An audit of community acquired pneumonia (CAP) antimicrobial compliance using an intervention bundle in an Irish hospital.
J Glob Antimicrob Resist. 2020 Aug 12;:
Authors: O'Kelly B, Rueda-Benito A, O'Regan M, Finan K
BACKGROUND: Hospitalisations with community acquired pneumonia (CAP) are often not managed in accordance with antimicrobial guidelines.
AIM: The aim of this study was to assess if guideline driven antimicrobial prescribing for CAP can be improved using an intervention bundle. Secondary measures assessed were length of stay (LOS), mortality, duration of intravenous antibiotics and total antibiotic duration, improving uptake of appropriate investigations and documentation of CURB65.
METHODS: A retrospective cohort of hospitalised CAP patients from August -September 2018 was compared with a post intervention prospective cohort from May-June 2019. Intervention bundle included a mobile audience response session (MARS) session, promotion of the antimicrobial app, development of a physical card with local guidelines and incorporating CURB65 into the unscheduled admission proforma. Local guidelines are in keeping with the British Thoracic Society (BTS) CAP guidelines.
RESULTS: 69 adult patients (>18 years old) were included in the study (37 retrospective, 32 prospective). Overall compliance with local CAP guidelines improved from 21% to 62.5% (p < 0.001). No difference in initial intravenous antibiotic duration was seen, median 4 vs 4 days (p = 0.73), total antibiotic duration was significantly shorter in the post intervention group, median 9 vs 7 days (p = 0.01). No difference in length of stay or mortality was seen between the groups.
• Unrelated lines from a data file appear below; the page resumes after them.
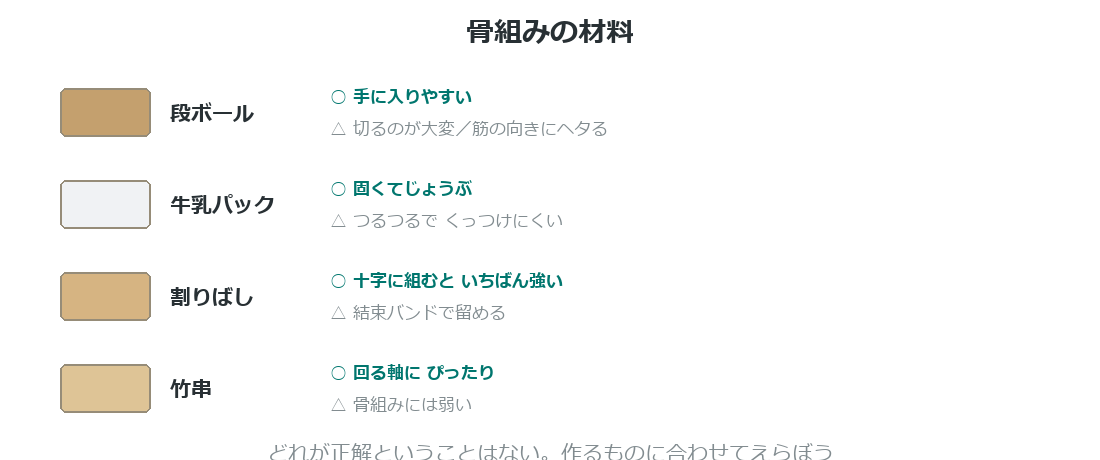
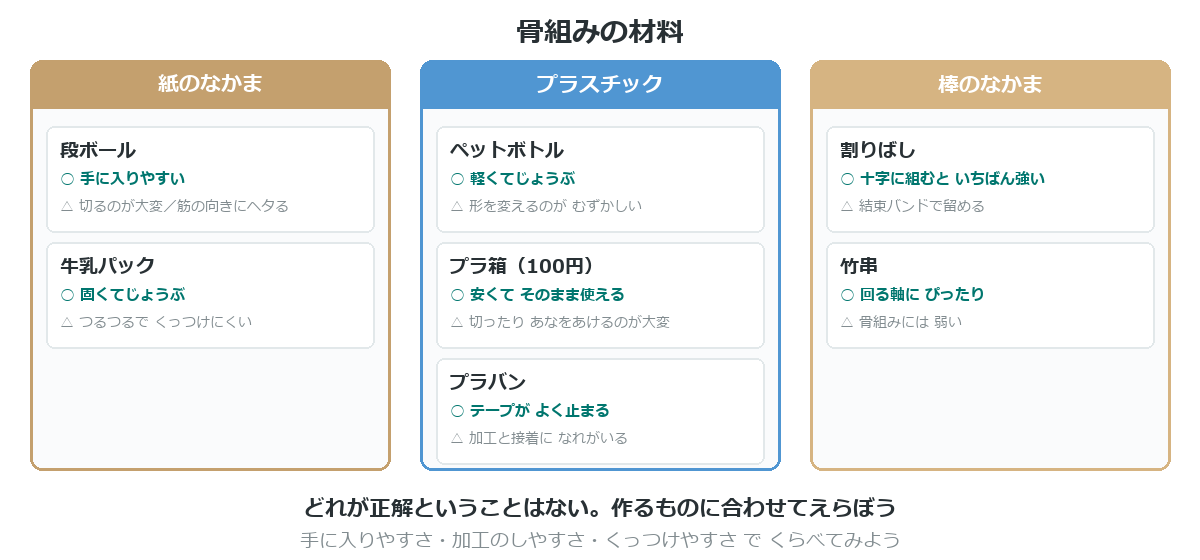
p5 の材料に プラスチック系3種を追加し、素材の系統別に整理した
追加した材料:
- ペットボトル … 軽くてじょうぶ／形の加工が難しい
- プラ箱（100円ショップ）… 安くてそのまま使える／切る・穴あけが難しい
- プラバン … テープがよく止まる／加工と接着に慣れが要る

7種類になったので、**素材の系統で3つに分けた**:
- 紙のなかま（段ボール・牛乳パック）
- プラスチック（ペットボトル・プラ箱・プラバン）
- 棒のなかま（割りばし・竹串）

系統で分けると「紙は切りやすいが弱い、プラは丈夫だが加工が大変、
棒は組むと強い」という傾向が見えてくる。単なる一覧より、
**えらぶときの手がかり**になる。

下部に「手に入りやすさ・加工のしやすさ・くっつけやすさ で くらべてみよう」
という比べ方の軸も添えた。

CURRICULUM.md の材料表も同じ構成に更新。

Changed region(s): [[0.0, 0.0304, 0.9891, 1.0], [0.1545, 0.4261, 0.2473, 0.487]]

diff --git a/docs/p5_frame/index.html b/docs/p5_frame/index.html
@@ -66,7 +66,7 @@
 
 # 材料をえらぶ
 
-![どれが正解ということはない](image/index/materials.png)
+![紙・プラスチック・棒。手に入りやすさと加工のしやすさでえらぶ](image/index/materials.png)
 
 ---
 

diff --git a/CURRICULUM.md b/CURRICULUM.md
@@ -227,10 +227,25 @@ e6_project を1章で扱うには大きすぎるため、**新セクション「
 
 ### p5 骨格 ─ 材料と留め方の知見
 
+**紙のなかま**
+
 | 材料 | 長所 | 短所 |
 |---|---|---|
 | 段ボール | 手に入りやすい | **切断が難しい／筋方向にヘタる** |
 | 牛乳パック | 固い | **つるつるで接着しにくい** |
+
+**プラスチック**
+
+| 材料 | 長所 | 短所 |
+|---|---|---|
+| ペットボトル | 軽くてじょうぶ | 形の加工が難しい |
+| プラ箱（100円ショップ） | 安価で そのまま使える | 切る・穴あけが難しい |
+| プラバン | **テープがよく止まる** | 加工と接着に慣れが要る |
+
+**棒のなかま**
+
+| 材料 | 長所 | 短所 |
+|---|---|---|
 | **割りばし ＋ 結束バンドで十字** | **構造材として最強** | — |
 | 竹串 | **回転軸に良い** | 構造材には弱い |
Documentation of CURB65 improved from 5.6% to 46.9% (p < 0.01). Uptake of streptococcal urinary antigen improved from 18.9% to 40.6% (p = 0.024).
CONCLUSION: A simple low cost quality improvement bundle can significantly increase appropriate antimicrobial prescribing and shorten total duration of antibiotics.
PMID: 32801028 [PubMed - as supplied by publisher]